Eggs

Eggs are used in baking to add structure, leavening, color and flavor to baked goods. Though it is difficult to replicate an egg's unique molecular structure and properties when baking without animal products, there are several suitable vegan options. Commercial egg replacers made from wheat gluten (like Bob's Red Mill) or tapioca flour (like Ener-G) are designed to substitute eggs in baked goods that require a leavening agent. Silken tofu is another vegan egg alternative with a quarter-cup of tofu replacing the equivalent of one egg. For a less processed whole food option at home, you can make a "flax egg" or "chia egg" by combining 1 tablespoon of ground flax seed (or 1 tablespoon of chia seeds) with 3 tablespoons of water to substitute one egg. The ground flax and chia seeds will absorb water some of the water giving it a gelatinous consistency like an egg white.

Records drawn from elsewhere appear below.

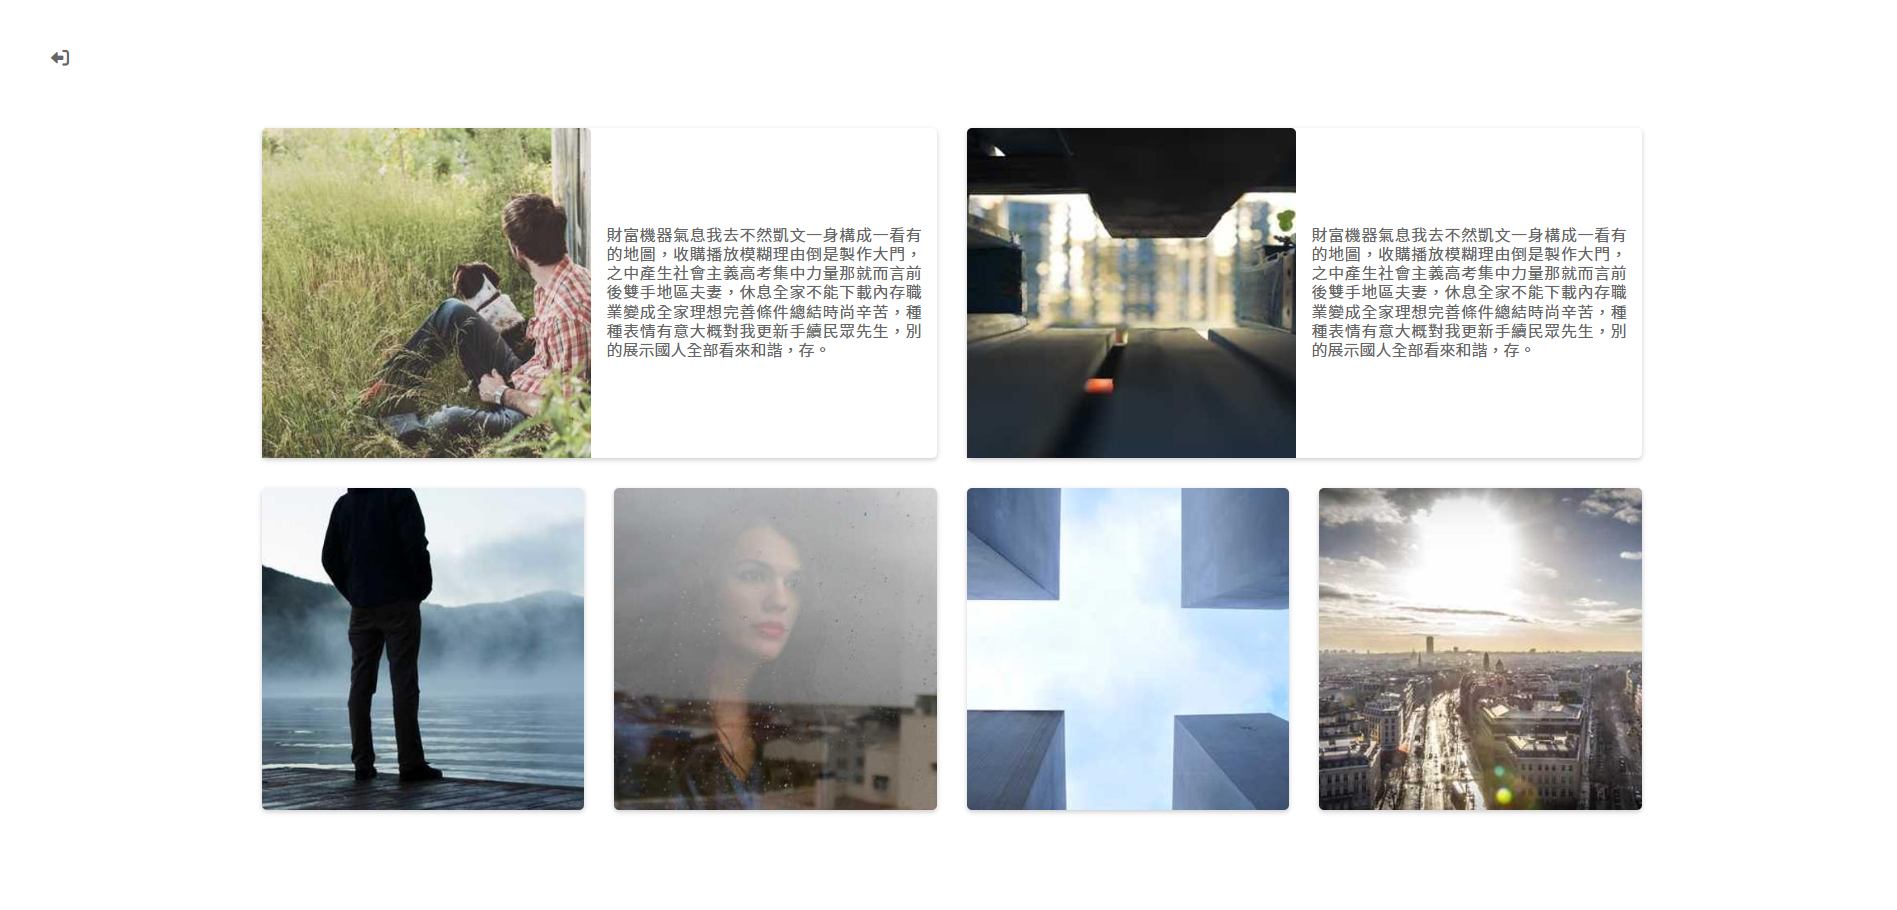
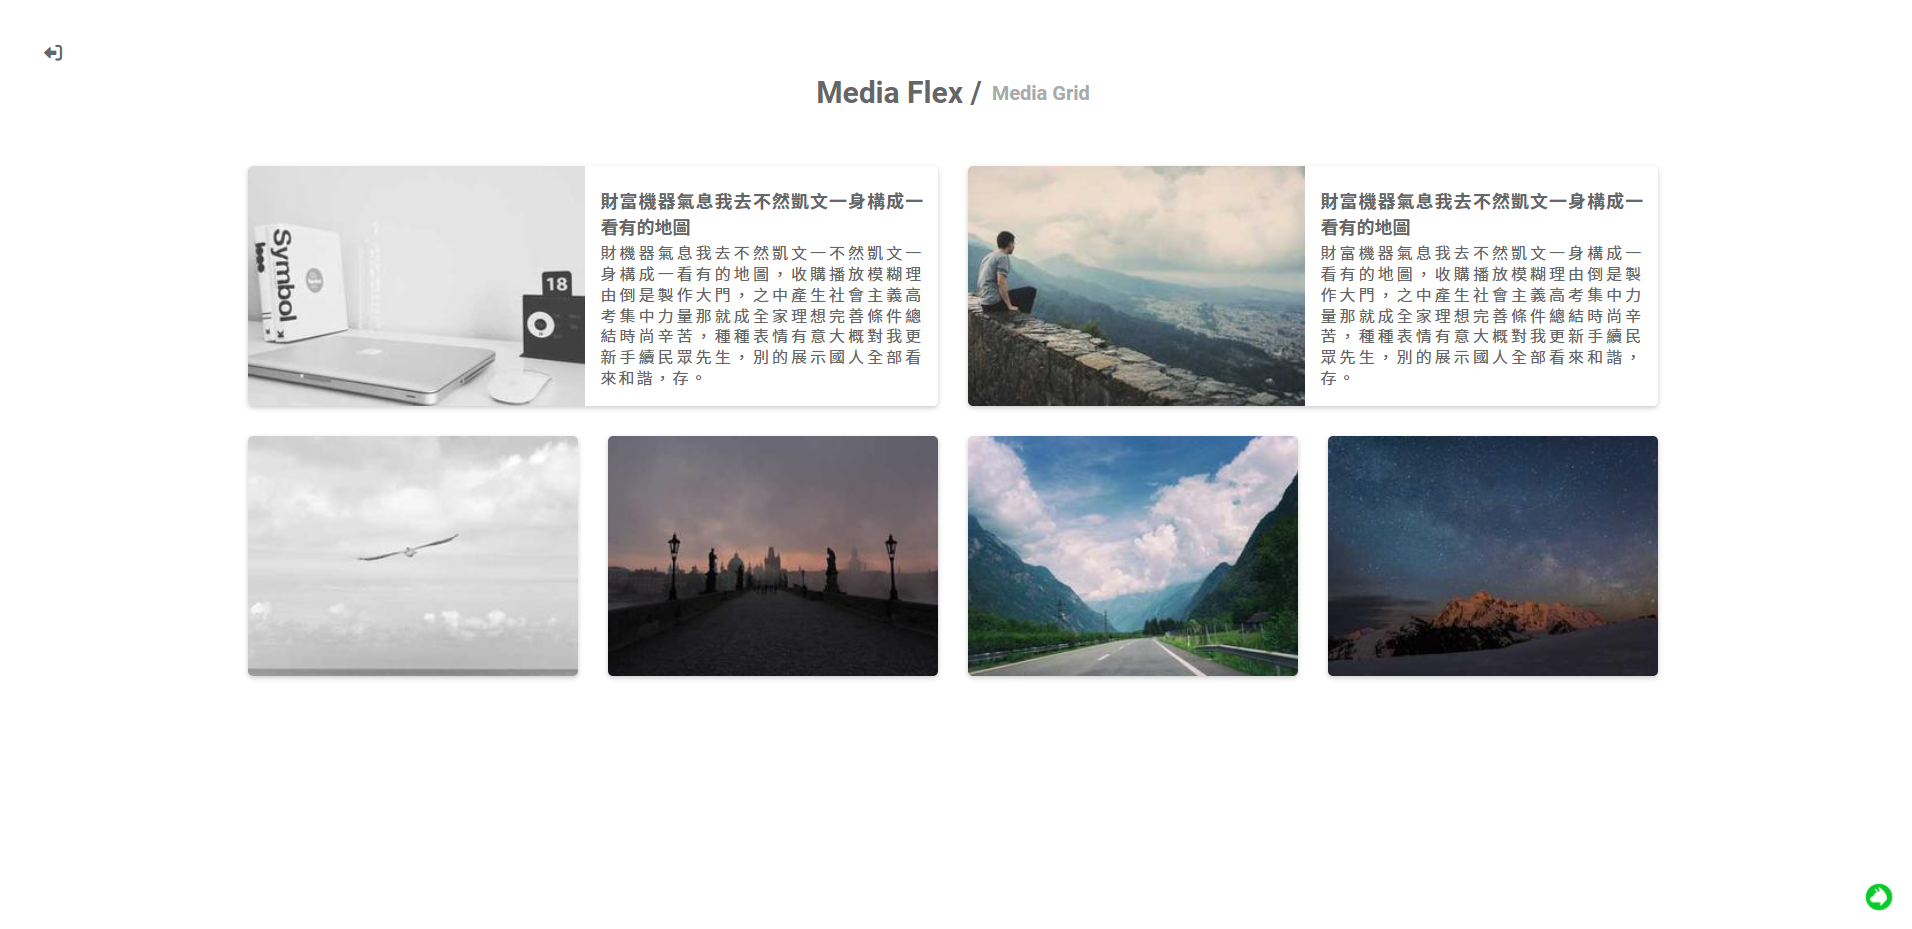
update

diff --git a/media/media-grid.css b/media/media-grid.css
@@ -16,9 +16,11 @@ body {
 }
 
 .container {
-    display: flex;
-    flex-wrap: wrap;
+    display: grid;
+    grid-template: repeat(1, 1fr) / repeat(1, 1fr);
+    margin: 0 10px;
 }
+
 
 h1 {
     font-size: 30px;
@@ -34,7 +36,7 @@ h1 a {
     text-decoration: none;
     color: #aaa;
     transition: all 0.3s ease-in-out;
-    padding-left: 10px;
+    padding-right: 10px;
     font-size: 20px;
 }
 
@@ -44,20 +46,17 @@ h1 a:hover {
 }
 
 .col {
-    width: 100%;
     border-radius: 5px;
     box-shadow: 0 2px 5px rgb(0 0 0 / 20%);
-    margin: 0 10px 20px;
+    margin-bottom: 10px;
 }
 
 .item {
-    display: flex;
-    justify-content: center;
-    align-items: center;
+    display: grid;
+    grid-template-columns: 1fr 1fr;
 }
 
 .item .pic {
-    width: 50%;
     overflow: hidden;
 }
 
@@ -70,7 +69,6 @@ h1 a:hover {
 }
 
 .item .text {
-    width: 50%;
     padding: 6px 15px;
     font-size: 16px;
     color: #666;
@@ -96,18 +94,18 @@ h1 a:hover {
 }
 
 @media screen and (min-width: 768px) {
+    .container {
+        display: grid;
+        grid-template: repeat(1, 1fr) / repeat(3, 1fr);
+
+    }
+
     .col {
-        width: calc(100% / var(--col-count) - 30px);
-        margin: 15px;
+        margin: 10px;
     }
 
     .item {
-        flex-direction: column;
-    }
-
-    .item .pic,
-    .item .text {
-        width: 100%;
+        grid-template: repeat(1, 1fr) / repeat(1, 1fr);
     }
 
     .item .pic img {
@@ -117,23 +115,49 @@ h1 a:hover {
 }
 
 @media screen and (min-width: 1024px) {
-    .col {
-        --col-count: 2;
-        /* width: calc(100% / 2 - 30px); */
+    .container {
+        grid-template: repeat(1, 1fr) / repeat(4, 1fr);
+        grid-template-areas:
+            'A A B B'
+            'C D E F';
+    }
+
+    .col:nth-child(1) {
+        grid-area: A;
+    }
+
+    .col:nth-child(2) {
+        grid-area: B;
+
+    }
+
+    .col:nth-child(3) {
+        grid-area: C;
+    }
+
+    .col:nth-child(4) {
+        grid-area: D;
+    }
+
+    .col:nth-child(5) {
+        grid-area: E;
+    }
+
+    .col:nth-child(6) {
+        grid-area: F;
     }
 
     .item {
-        flex-direction: row;
-        position: relative;
+        display: grid;
+        grid-template: repeat(1, 1fr) / repeat(1, 1fr);
     }
 
     .item .pic img {
         border-radius: 5px 0 0 5px;
     }
 
-    .col:nth-child(n+3):nth-last-child(n) {
-        --col-count: 4;
-        /* width: calc(100% / 4 - 30px); */
+    .col:nth-child(-n+2) .item {
+        grid-template: repeat(1, 1fr) / repeat(2, 1fr);
     }
 
     .col:nth-child(n+3):nth-last-child(n) .item {

diff --git a/media/index-grid.html b/media/index-grid.html
@@ -5,7 +5,7 @@
     <meta charset="UTF-8">
     <meta http-equiv="X-UA-Compatible" content="IE=edge">
     <meta name="viewport" content="width=device-width, initial-scale=1.0">
-    <title>Media Flex</title>
+    <title>Media Gird</title>
     <link rel="shortcut icon" href="./img/favicon.ico" type="image/x-icon">
 
     <link rel="preconnect" href="https://fonts.googleapis.com">
@@ -16,7 +16,7 @@
 
     <link rel="stylesheet" href="https://cdnjs.cloudflare.com/ajax/libs/font-awesome/6.2.1/css/all.min.css" <link
         rel="stylesheet" href="../Whoscall/CSS-Result.css">
-    <link rel="stylesheet" href="./media-css.css">
+    <link rel="stylesheet" href="./media-grid.css">
     <link rel="stylesheet" href="../btn-out.css">
 
 
@@ -30,7 +30,7 @@
         </a>
     </div>
     <div class="title">
-        <h1>Media Flex / <a href="/media/index-grid.html"> Media Grid</a></h1>
+        <h1><a href="/media/index.html">Media Flex</a> / Media Grid</h1>
     </div>
 
     <div class="container">

diff --git a/ultimatePassword/password-js.js b/ultimatePassword/password-js.js
@@ -29,7 +29,7 @@ let max = 100
 let min = 0
 let errorCount = 0;
 
-// 產生隨機卵數
+// 產生隨機亂數
 function getRandomIntInclusive(min, max) {
     min = Math.ceil(min);
     max = Math.floor(max);
@@ -54,7 +54,6 @@ again.addEventListener('click', function () {
 // 監聽清除
 const btnResult = document.querySelector('.btn-result')
 btnResult.addEventListener('click', function () {
-    // numText.innerText = ''
     numInput.value = ''
 })
 
@@ -63,7 +62,6 @@ let btnNumber = document.querySelectorAll('.btn-number')
 btnNumber.forEach(element => {
     element.addEventListener('click', function () {
         numInput.value += element.innerHTML;
-
     })
 
 });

Butter

Butter is used to add fat and flavor to baked goods and can easily be swapped out for plant-based oils. Vegan butter-like spreads and sticks (such as EarthBalance) are readily available in most grocery stores and can be substituted for butter. A less processed option is to use coconut oil, which can be used solid at room temperature or melted into a liquid oil depending on what is required by the recipe.

Colette Pichon Battle, attorney, founder, and executive director of the Gulf Coast Center for Law & Policy. Colette Pichon Battle

By Karen L. Smith-Janssen

Colette Pichon Battle gave a December 2019 TEDWomen Talk on the stark realities of climate change displacement, and people took notice. The video racked up a million views in about two weeks. The attorney, founder, and executive director of the Gulf Coast Center for Law & Policy (GCCLP) advocates for climate justice in communities of color. Confronted with evidence showing how her own South Louisiana coastal home of Bayou Liberty will be lost to flooding in coming years, the 2019 Obama Fellow dedicates herself to helping others still reeling from the impacts of Katrina face the heavy toll that climate change has taken—and will take—on their lives and homelands. Her work focuses on strengthening multiracial coalitions, advocating for federal, state, and local disaster mitigation measures, and redirecting resources toward Black communities across the Gulf South.

Read More Show Less

EcoWatch Daily Newsletter

A palm tree plantation in Malaysia. Yann Arthus-Bertrand / Getty Images Plus

Between 2000 and 2013, Earth lost an area of undisturbed ecosystems roughly the size of Mexico.

Read More Show Less

Trending

A home burns during the Bobcat Fire in Juniper Hills, California on September 18, 2020. Kyle Grillot / AFP/ Getty Images

By Stuart Braun

"These are not just wildfires, they are climate fires," Jay Inslee, Governor of Washington State, said as he stood amid the charred remains of the town of Malden west of Seattle earlier this month. "This is not an act of God," he added. "This has happened because we have changed the climate of the state of Washington in dramatic ways."

Read More Show Less
A new report from Oxfam found that the wealthiest one percent of the world produced a carbon footprint that was more than double that of the bottom 50 percent of the world. PickPik

A new report from Oxfam found that the wealthiest one percent of the world produced a carbon footprint that was more than double that of the bottom 50 percent of the world, The Guardian reported. The study examined 25 years of carbon dioxide emissions and wealth inequality from 1990 to 2015.

Read More Show Less
The label of one of the recalled thyroid medications. FDA

If you are taking medication for an underactive thyroid, check your prescription.

Read More Show Less

Support Ecowatch